▸ THE PROBLEM
Please return every line of the records below that holds the word "string".

(DATA FOR THE TASK begins)

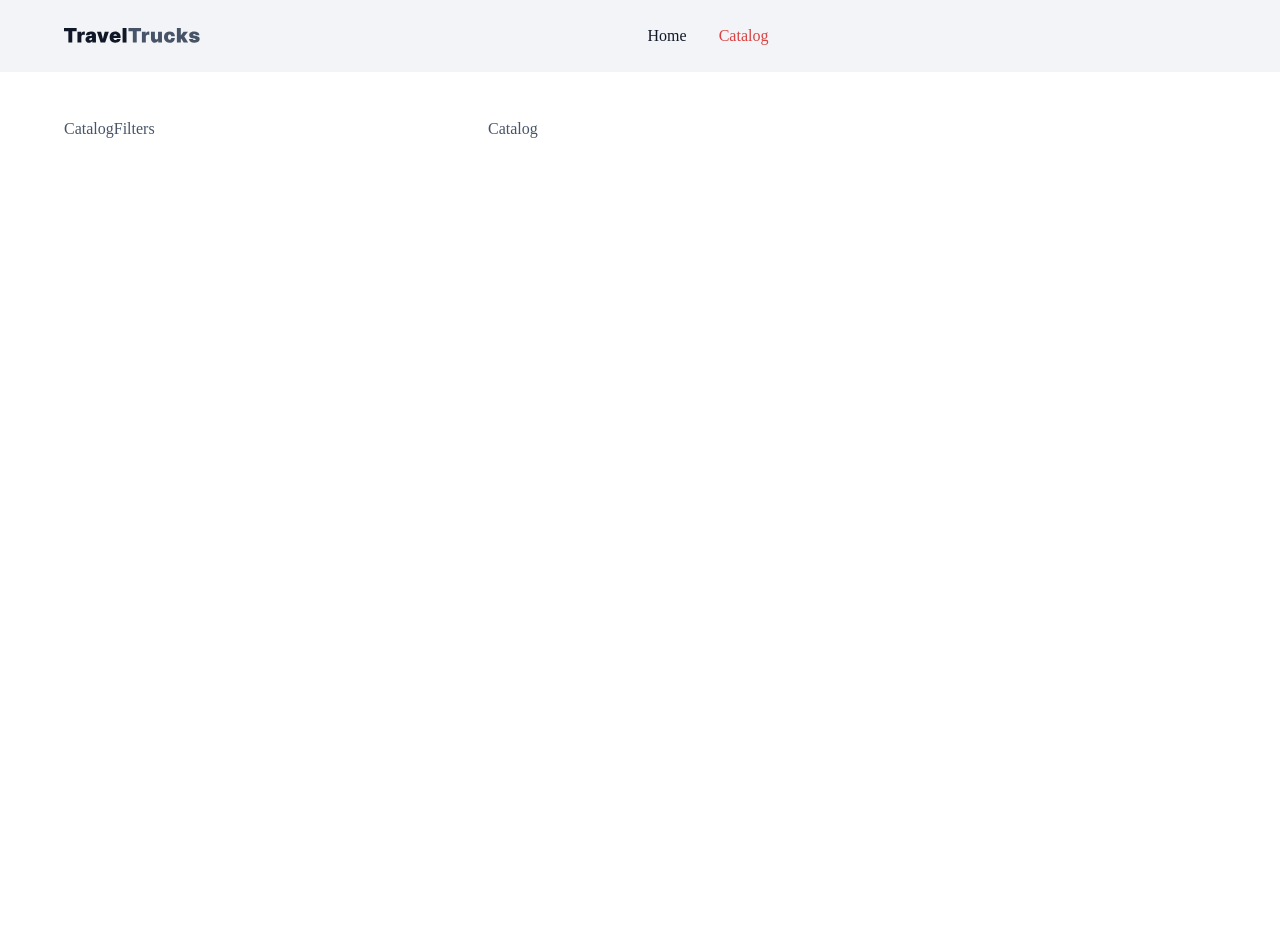
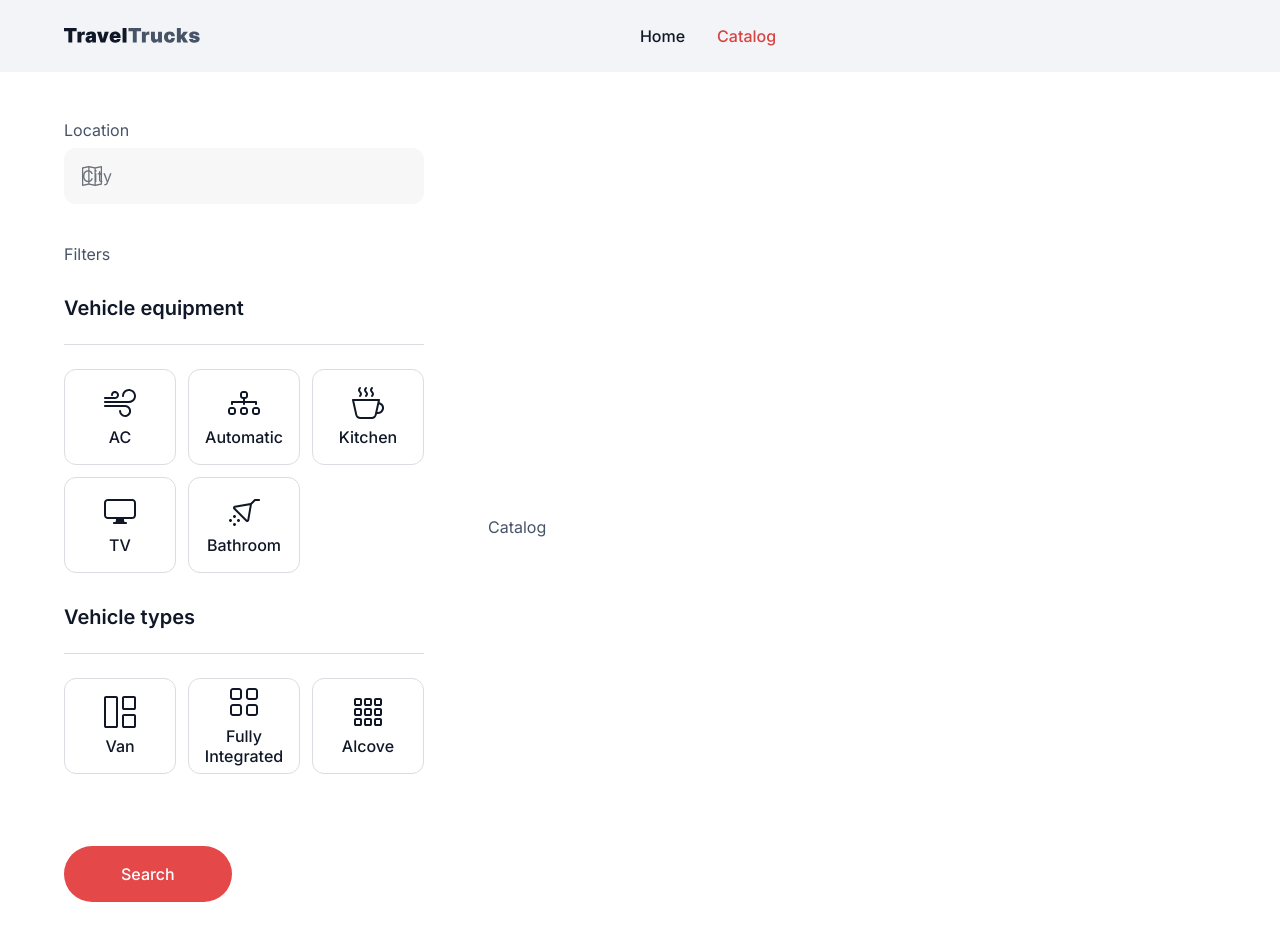
Before and after one commit to ITonkovyd/TravelTrucks, a Next.js app: page /catalog in a window 1280 px wide. Before the commit the page ends 800 px from the top, so only its background shows below. Built offline with nearby package versions, Linux system fonts and the light colour scheme.

Commit message:
Update catalog: adding filters sidebar eRXeu05t

```diff
--- a/src/app/catalog/@filters/CatalogFilters.tsx
+++ b/src/app/catalog/@filters/CatalogFilters.tsx
@@ -1,5 +1,13 @@
+import Filters from "@/components/Catalog/Sidebar/Filters/Filters";
+import Location from "@/components/Catalog/Sidebar/Filters/Location/Location";
+
 const CatalogFilters = () => {
-  return <div>CatalogFilters</div>;
+  return (
+    <>
+      <Location />
+      <Filters />
+    </>
+  );
 };
 
 export default CatalogFilters;
--- a/src/app/globals.css
+++ b/src/app/globals.css
@@ -13,6 +13,8 @@
 
 html,
 body {
+  font-family: "Inter", sans-serif;
+  font-size: 16px;
   max-width: 100vw;
   overflow-x: hidden;
 }
@@ -95,7 +97,7 @@ img {
   padding: 16px 57px;
   border-radius: 200px;
 
-  font-weight: 600;
+  font-weight: 500;
   font-size: 16px;
   line-height: 24px;
 }
@@ -125,3 +127,106 @@ img {
     background-color: var(--color-gray-light);
   }
 }
+
+.inputField {
+  min-width: 360px;
+  padding: 18px;
+  border: none;
+  border-radius: 12px;
+  background-color: var(--color-inputs);
+  color: var(--color-main);
+
+  &::placeholder {
+    color: var(--color-gray);
+  }
+
+  &:hover,
+  &:focus {
+    outline: none;
+  }
+}
+
+.filterCheckbox {
+  padding: 16px;
+  background-color: var(--color-white);
+  border: 1px solid var(--color-gray-light);
+  border-radius: 12px;
+
+  &:checked {
+    border: 1px solid var(--color-button);
+  }
+}
+
+.oc{
+  display:inline-block;
+}
+
+.oc-input{
+  position:absolute;
+  opacity:0;
+  width:1px;
+  height:1px;
+  overflow:hidden;
+  clip:rect(0 0 0 0);
+  clip-path:inset(50%);
+  white-space:nowrap;
+}
+
+.oc-card{
+  display:grid;
+  place-items:center;
+  gap:8px;
+  height:96px;
+
+  border:1px solid var(--color-gray-light);
+  border-radius:12px;
+  background-color:var(--color-white);
+  color:var(--color-text);
+
+  cursor:pointer;
+  user-select:none;
+
+  transition:border-color .15s ease,box-shadow .15s ease,color .15s ease,background-color .15s ease;
+}
+
+.oc-icon{
+  width:32px;
+  height:32px;
+  fill:currentColor;
+  align-self:flex-end;
+}
+
+.oc-text{
+  display:block;
+  text-align:center;
+  font-weight:500;
+  color:var(--color-main);
+  align-self:flex-start;
+}
+
+.oc-input:checked + .oc-card{
+  border-color:var(--color-button);
+}
+
+.oc-input:focus-visible + .oc-card{
+  outline:2px solid var(--color-button);
+  outline-offset:2px;
+}
+
+.oc-input:disabled + .oc-card{
+  opacity:.5;
+  cursor:not-allowed;
+}
+
+@media (hover:hover){
+  .oc:hover .oc-card{
+    box-shadow:0 0 0 3px rgba(0,0,0,.04);
+  }
+}
+
+.separator{
+  width:100%;
+  height:1px;
+  margin:24px 0;
+  background-color:var(--color-gray-light);
+}
--- /dev/null
+++ b/src/components/Catalog/Sidebar/Filters/FilterCheckboxesGrid.tsx
@@ -0,0 +1,44 @@
+"use client";
+import React, { useMemo } from "react";
+import { FilterCheckboxesParams } from "./types";
+
+interface FilterCheckboxesGridProps {
+  filters: FilterCheckboxesParams;
+  onToggle?: (key: string) => void;
+  selected?: string[];
+}
+
+const FilterCheckboxesGrid = ({
+  filters,
+  onToggle,
+  selected = [],
+}: FilterCheckboxesGridProps) => {
+  const selectedSet = useMemo(() => new Set(selected), [selected]);
+
+  return (
+    <>
+      {filters.map((equip) => {
+        const id = `equip-${equip.key}`;
+        return (
+          <label key={equip.key} className="oc" htmlFor={id}>
+            <input
+              id={id}
+              className="oc-input"
+              type="checkbox"
+              checked={selectedSet.has(equip.key)}
+              onChange={() => onToggle && onToggle(equip.key)}
+            />
+            <span className="oc-card" aria-hidden="true">
+              <svg className="oc-icon">
+                <use href={`/icons/sprite.svg#${equip.icon}`}></use>
+              </svg>
+              <span className="oc-text">{equip.label}</span>
+            </span>
+          </label>
+        );
+      })}
+    </>
+  );
+};
+
+export default React.memo(FilterCheckboxesGrid);
--- /dev/null
+++ b/src/components/Catalog/Sidebar/Filters/Filters.module.css
@@ -0,0 +1,11 @@
+.filters {
+  margin-bottom: 32px;
+}
+
+.filtersTitle {
+  margin-bottom: 32px;
+}
+
+.searchButton {
+  margin-top: 40px;
+}
--- /dev/null
+++ b/src/components/Catalog/Sidebar/Filters/Filters.tsx
@@ -0,0 +1,22 @@
+import css from "./Filters.module.css";
+import VehicleEquipment from "./VehicleParamsFilters/VehicleEquipment";
+import VehicleType from "./VehicleParamsFilters/VehicleType";
+
+const Filters = () => {
+  return (
+    <div className={css.filters}>
+      <div className={css.filtersTitle}>Filters</div>
+      <VehicleEquipment />
+      <VehicleType />
+
+      <button
+        type="submit"
+        className={`${css.searchButton} button button--primary`}
+      >
+        Search
+      </button>
+    </div>
+  );
+};
+
+export default Filters;
--- /dev/null
+++ b/src/components/Catalog/Sidebar/Filters/Location/Location.module.css
@@ -0,0 +1,50 @@
+.location {
+  margin-bottom: 40px;
+}
+
+.labelText {
+  display: block;
+  margin-bottom: 8px;
+}
+
+.form {
+  position: relative;
+  width: 100%;
+}
+
+.inputField {
+  width: 100%;
+  height: 56px;
+  padding-left: 48px;
+}
+
+.inputField::placeholder {
+  color: var(--color-gray);
+}
+
+.label {
+  position: absolute;
+  top: 50%;
+  left: 18px;
+  transform: translateY(-50%);
+  display: flex;
+  align-items: center;
+  gap: 8px;
+  pointer-events: none;
+  color: var(--color-gray);
+  transition: color 0.2s ease;
+}
+
+.label.active {
+  color: var(--color-main);
+}
+
+.label.active .icon {
+  color: var(--color-main);
+}
+
+.icon {
+  width: 20px;
+  height: 20px;
+  color: currentColor;
+}
--- /dev/null
+++ b/src/components/Catalog/Sidebar/Filters/Location/Location.tsx
@@ -0,0 +1,36 @@
+"use client";
+
+import { useState } from "react";
+import css from "./Location.module.css";
+
+const Location = () => {
+  const [locationName, setLocationName] = useState("");
+  const hasValue = locationName.trim().length > 0;
+
+  return (
+    <div className={css.location}>
+      <span className={css.labelText}>Location</span>
+      <form action="" className={css.form}>
+        <input
+          className={`${css.inputField} inputField`}
+          name="location"
+          id="location"
+          type="text"
+          placeholder="City"
+          value={locationName || ""}
+          onChange={(e) => setLocationName(e.target.value)}
+        />
+        <label
+          htmlFor="location"
+          className={`${css.label} ${hasValue ? css.active : ""}`}
+        >
+          <svg className={css.icon}>
+            <use href="/icons/sprite.svg#map"></use>
+          </svg>
+        </label>
+      </form>
+    </div>
+  );
+};
+
+export default Location;
--- /dev/null
+++ b/src/components/Catalog/Sidebar/Filters/VehicleParamsFilters/VehicleEquipment.tsx
@@ -0,0 +1,38 @@
+"use client";
+
+import { useState, useMemo, useCallback } from "react";
+import { VEHICLE_EQUIPS } from "../../static";
+import css from "./VehicleParamsFilters.module.css";
+
+import FilterCheckboxesGrid from "../FilterCheckboxesGrid";
+
+const VehicleEquipment = () => {
+  const [selected, setSelected] = useState<string[]>([]);
+  const selectedArray = useMemo(() => Array.from(selected), [selected]);
+
+  const toggle = useCallback((key: string) => {
+    setSelected((prev) => {
+      const next = new Set(prev);
+      if (next.has(key)) next.delete(key);
+      else next.add(key);
+      return Array.from(next);
+    });
+  }, []);
+
+  return (
+    <fieldset className={css.group}>
+      <legend className={css.title}>Vehicle equipment</legend>
+      <div className="separator" />
+      <div className={css.grid}>
+        <FilterCheckboxesGrid
+          filters={VEHICLE_EQUIPS}
+          onToggle={toggle}
+          selected={selected}
+        />
+      </div>
+      <input type="hidden" name="equipment" value={selectedArray.join(",")} />
+    </fieldset>
+  );
+};
+
+export default VehicleEquipment;
--- /dev/null
+++ b/src/components/Catalog/Sidebar/Filters/VehicleParamsFilters/VehicleParamsFilters.module.css
@@ -0,0 +1,17 @@
+.title {
+  font-weight: 600;
+  font-size: 20px;
+  color: var(--color-main);
+}
+
+.group {
+  border: 0;
+  padding: 0;
+  margin-bottom: 32px;
+}
+
+.grid {
+  display: grid;
+  grid-template-columns: repeat(3, 1fr);
+  gap: 12px;
+}
--- /dev/null
+++ b/src/components/Catalog/Sidebar/Filters/VehicleParamsFilters/VehicleType.tsx
@@ -0,0 +1,37 @@
+"use client";
+
+import { useCallback, useMemo, useState } from "react";
+import { VEHICLE_TYPES } from "../../static";
+import css from "./VehicleParamsFilters.module.css";
+import FilterCheckboxesGrid from "../FilterCheckboxesGrid";
+
+const VehicleType = () => {
+  const [selected, setSelected] = useState<string[]>([]);
+  const selectedArray = useMemo(() => Array.from(selected), [selected]);
+
+  const toggle = useCallback((key: string) => {
+    setSelected((prev) => {
+      const next = new Set(prev);
+      if (next.has(key)) next.delete(key);
+      else next.add(key);
+      return Array.from(next);
+    });
+  }, []);
+
+  return (
+    <fieldset className={css.group}>
+      <legend className={css.title}>Vehicle types</legend>
+      <div className="separator" />
+      <div className={css.grid}>
+        <FilterCheckboxesGrid
+          filters={VEHICLE_TYPES}
+          onToggle={toggle}
+          selected={selected}
+        />
+      </div>
+      <input type="hidden" name="equipment" value={selectedArray.join(",")} />
+    </fieldset>
+  );
+};
+
+export default VehicleType;
--- /dev/null
+++ b/src/components/Catalog/Sidebar/Filters/types.ts
@@ -0,0 +1,7 @@
+export interface FilterCheckbox {
+  key: string;
+  label: string;
+  icon: string;
+}
+
+export type FilterCheckboxesParams = FilterCheckbox[];
--- /dev/null
+++ b/src/components/Catalog/Sidebar/static.ts
@@ -0,0 +1,13 @@
+export const VEHICLE_EQUIPS = [
+  { key: "ac", label: "AC", icon: "wind" },
+  { key: "automatic", label: "Automatic", icon: "diagram" },
+  { key: "kitchen", label: "Kitchen", icon: "cup-hot" },
+  { key: "tv", label: "TV", icon: "tv" },
+  { key: "bathroom", label: "Bathroom", icon: "ph_shower" },
+];
+
+export const VEHICLE_TYPES = [
+  { key: "van", label: "Van", icon: "bi_grid-1x2" },
+  { key: "fully_integrated", label: "Fully Integrated", icon: "bi_grid" },
+  { key: "alcove", label: "Alcove", icon: "bi_grid-3x3-gap" },
+];
```
Also changed, not shown: public/icons/sprite.svg.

(DATA FOR THE TASK ends)

▸ PROBLEM SOLUTION
+  onToggle?: (key: string) => void;
+  selected?: string[];
+  const [selected, setSelected] = useState<string[]>([]);
+  const toggle = useCallback((key: string) => {
+  const [selected, setSelected] = useState<string[]>([]);
+  const toggle = useCallback((key: string) => {
+  key: string;
+  label: string;
+  icon: string;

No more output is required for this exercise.